  • education, medical/*standards;
  • educational measurement/*standards;
  • interviews/methods

Purpose  Although expert clinicians approach interviewing in a different manner than novices, OSCE measures have not traditionally been designed to take into account levels of expertise. Creating better OSCE measures requires an understanding of how the interviewing style of experts differs objectively from novices.

Methods  Fourteen clinical clerks, 14 family practice residents and 14 family physicians were videotaped during 2 15-minute standardized patient interviews. Videotapes were reviewed and every utterance coded by type including questions, empathic comments, giving information, summary statements and articulated transitions. Utterances were plotted over time and examined for characteristic patterns related to level of expertise.

Results  The mean number of utterances exceeded one every 10 s for all groups. The largest proportion was questions, ranging from 76% of utterances for clerks to 67% for experts. One third of total utterances consisted of a group of ‘low frequency’ types, including empathic comments, information giving and summary statements. The topic was changed often by all groups. While utterance type over time appeared to show characteristic patterns reflective of expertise, the differences were not robust. Only the pattern of use of summary statements was statistically different between groups (P < 0·05).

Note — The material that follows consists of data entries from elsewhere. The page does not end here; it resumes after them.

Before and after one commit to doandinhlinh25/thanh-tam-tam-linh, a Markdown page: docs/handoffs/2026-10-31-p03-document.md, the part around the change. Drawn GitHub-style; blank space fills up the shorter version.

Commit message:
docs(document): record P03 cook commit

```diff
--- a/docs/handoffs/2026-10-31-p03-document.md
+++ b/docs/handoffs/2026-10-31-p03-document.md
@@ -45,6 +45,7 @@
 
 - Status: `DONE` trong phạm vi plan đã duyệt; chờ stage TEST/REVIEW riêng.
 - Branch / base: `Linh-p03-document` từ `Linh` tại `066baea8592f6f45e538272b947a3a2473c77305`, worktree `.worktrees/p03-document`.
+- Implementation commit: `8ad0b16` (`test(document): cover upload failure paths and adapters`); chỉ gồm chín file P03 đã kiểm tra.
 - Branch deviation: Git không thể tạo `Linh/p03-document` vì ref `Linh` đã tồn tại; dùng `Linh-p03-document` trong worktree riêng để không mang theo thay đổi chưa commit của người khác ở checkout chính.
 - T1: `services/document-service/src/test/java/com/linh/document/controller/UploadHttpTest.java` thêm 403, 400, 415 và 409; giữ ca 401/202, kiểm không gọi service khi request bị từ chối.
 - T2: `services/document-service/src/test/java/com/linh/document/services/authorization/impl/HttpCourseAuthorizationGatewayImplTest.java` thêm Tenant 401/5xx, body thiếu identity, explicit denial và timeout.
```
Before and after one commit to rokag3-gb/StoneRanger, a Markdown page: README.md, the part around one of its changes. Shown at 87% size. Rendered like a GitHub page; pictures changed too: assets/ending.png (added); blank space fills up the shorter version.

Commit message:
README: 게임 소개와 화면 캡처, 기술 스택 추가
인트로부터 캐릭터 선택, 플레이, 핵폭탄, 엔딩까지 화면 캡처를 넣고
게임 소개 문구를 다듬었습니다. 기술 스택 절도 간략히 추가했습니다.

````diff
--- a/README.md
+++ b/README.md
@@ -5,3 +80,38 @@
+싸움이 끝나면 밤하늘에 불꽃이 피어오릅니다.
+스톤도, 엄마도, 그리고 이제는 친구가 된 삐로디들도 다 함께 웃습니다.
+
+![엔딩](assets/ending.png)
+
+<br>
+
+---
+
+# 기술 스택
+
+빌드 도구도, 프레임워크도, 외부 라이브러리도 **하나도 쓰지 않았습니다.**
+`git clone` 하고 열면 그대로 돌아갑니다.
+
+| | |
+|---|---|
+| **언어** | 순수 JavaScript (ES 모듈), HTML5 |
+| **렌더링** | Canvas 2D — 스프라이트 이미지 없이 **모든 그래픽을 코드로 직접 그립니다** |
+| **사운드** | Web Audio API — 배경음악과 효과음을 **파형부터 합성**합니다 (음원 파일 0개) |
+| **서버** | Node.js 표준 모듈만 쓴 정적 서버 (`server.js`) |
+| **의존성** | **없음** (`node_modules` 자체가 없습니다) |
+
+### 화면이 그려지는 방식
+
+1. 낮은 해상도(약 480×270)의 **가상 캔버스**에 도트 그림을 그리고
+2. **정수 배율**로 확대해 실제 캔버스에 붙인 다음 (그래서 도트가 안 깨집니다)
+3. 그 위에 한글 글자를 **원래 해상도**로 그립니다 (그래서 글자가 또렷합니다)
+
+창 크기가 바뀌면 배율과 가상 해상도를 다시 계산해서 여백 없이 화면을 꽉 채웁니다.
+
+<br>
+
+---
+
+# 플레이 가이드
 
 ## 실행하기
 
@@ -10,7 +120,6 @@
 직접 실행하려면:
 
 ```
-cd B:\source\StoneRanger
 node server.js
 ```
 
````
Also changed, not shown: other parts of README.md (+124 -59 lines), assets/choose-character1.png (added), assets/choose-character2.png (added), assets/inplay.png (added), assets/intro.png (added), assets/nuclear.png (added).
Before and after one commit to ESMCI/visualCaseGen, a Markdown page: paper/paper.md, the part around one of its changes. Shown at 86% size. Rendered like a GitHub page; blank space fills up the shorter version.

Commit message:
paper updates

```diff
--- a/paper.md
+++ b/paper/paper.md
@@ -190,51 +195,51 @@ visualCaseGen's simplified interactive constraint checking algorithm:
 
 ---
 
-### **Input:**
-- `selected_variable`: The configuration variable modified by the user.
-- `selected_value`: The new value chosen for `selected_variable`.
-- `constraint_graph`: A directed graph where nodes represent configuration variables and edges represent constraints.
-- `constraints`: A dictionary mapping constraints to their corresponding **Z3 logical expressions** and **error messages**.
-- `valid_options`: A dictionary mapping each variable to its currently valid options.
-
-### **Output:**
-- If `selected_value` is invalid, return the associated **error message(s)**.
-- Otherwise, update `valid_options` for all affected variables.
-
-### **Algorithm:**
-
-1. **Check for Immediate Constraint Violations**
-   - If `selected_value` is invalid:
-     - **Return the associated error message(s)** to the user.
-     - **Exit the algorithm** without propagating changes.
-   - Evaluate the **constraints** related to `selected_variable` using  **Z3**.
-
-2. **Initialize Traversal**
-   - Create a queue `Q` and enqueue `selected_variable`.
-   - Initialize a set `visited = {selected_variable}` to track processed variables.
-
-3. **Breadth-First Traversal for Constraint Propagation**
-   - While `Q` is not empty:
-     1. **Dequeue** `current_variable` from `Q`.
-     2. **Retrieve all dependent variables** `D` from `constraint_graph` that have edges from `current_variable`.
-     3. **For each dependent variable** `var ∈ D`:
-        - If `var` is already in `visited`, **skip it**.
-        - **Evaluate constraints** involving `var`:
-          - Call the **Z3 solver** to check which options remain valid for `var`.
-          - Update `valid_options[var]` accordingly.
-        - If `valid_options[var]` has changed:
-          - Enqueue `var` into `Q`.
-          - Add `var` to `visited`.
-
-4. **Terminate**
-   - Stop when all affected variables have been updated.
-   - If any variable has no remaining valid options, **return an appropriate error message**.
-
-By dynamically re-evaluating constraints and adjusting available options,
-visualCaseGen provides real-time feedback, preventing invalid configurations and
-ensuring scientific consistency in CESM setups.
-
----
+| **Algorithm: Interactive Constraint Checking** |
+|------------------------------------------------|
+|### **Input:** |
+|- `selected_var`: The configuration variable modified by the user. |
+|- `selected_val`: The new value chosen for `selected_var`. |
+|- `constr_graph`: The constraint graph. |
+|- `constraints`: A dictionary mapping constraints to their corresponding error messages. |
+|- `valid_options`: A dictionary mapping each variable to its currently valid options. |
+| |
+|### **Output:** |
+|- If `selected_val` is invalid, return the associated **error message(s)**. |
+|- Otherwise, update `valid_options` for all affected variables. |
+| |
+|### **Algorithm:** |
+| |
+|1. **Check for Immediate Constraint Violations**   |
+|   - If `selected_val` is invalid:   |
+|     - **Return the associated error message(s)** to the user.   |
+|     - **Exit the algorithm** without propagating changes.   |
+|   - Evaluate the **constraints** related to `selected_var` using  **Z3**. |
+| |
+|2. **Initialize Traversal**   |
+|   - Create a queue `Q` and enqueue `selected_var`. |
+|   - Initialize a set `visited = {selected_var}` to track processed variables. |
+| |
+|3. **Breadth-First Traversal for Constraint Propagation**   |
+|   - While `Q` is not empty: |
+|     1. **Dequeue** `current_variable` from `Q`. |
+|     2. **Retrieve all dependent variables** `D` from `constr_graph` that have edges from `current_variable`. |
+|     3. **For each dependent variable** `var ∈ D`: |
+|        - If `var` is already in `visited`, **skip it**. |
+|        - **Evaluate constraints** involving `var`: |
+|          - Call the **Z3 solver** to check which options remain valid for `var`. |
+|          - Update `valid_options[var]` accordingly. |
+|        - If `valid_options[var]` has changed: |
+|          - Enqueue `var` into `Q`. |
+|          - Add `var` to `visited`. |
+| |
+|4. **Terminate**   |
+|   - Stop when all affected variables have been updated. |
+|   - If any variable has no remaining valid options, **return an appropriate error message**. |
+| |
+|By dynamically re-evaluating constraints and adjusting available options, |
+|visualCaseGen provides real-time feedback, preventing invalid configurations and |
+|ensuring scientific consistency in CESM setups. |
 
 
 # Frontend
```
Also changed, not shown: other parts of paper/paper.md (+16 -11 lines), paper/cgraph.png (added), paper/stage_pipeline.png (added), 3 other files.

Conclusions  Measures that are sensitive to the nature of expertise, including the sequence and organisation of questions, should be used to supplement OSCE checklists that simply count questions. Specifically, information giving, empathic comments and summary statements that occupy a third of expert interviews should be credited. However, while there appear to be patterns of utterances that characterise levels of expertise, in this study these patterns were subtle and not amenable to counting and classification.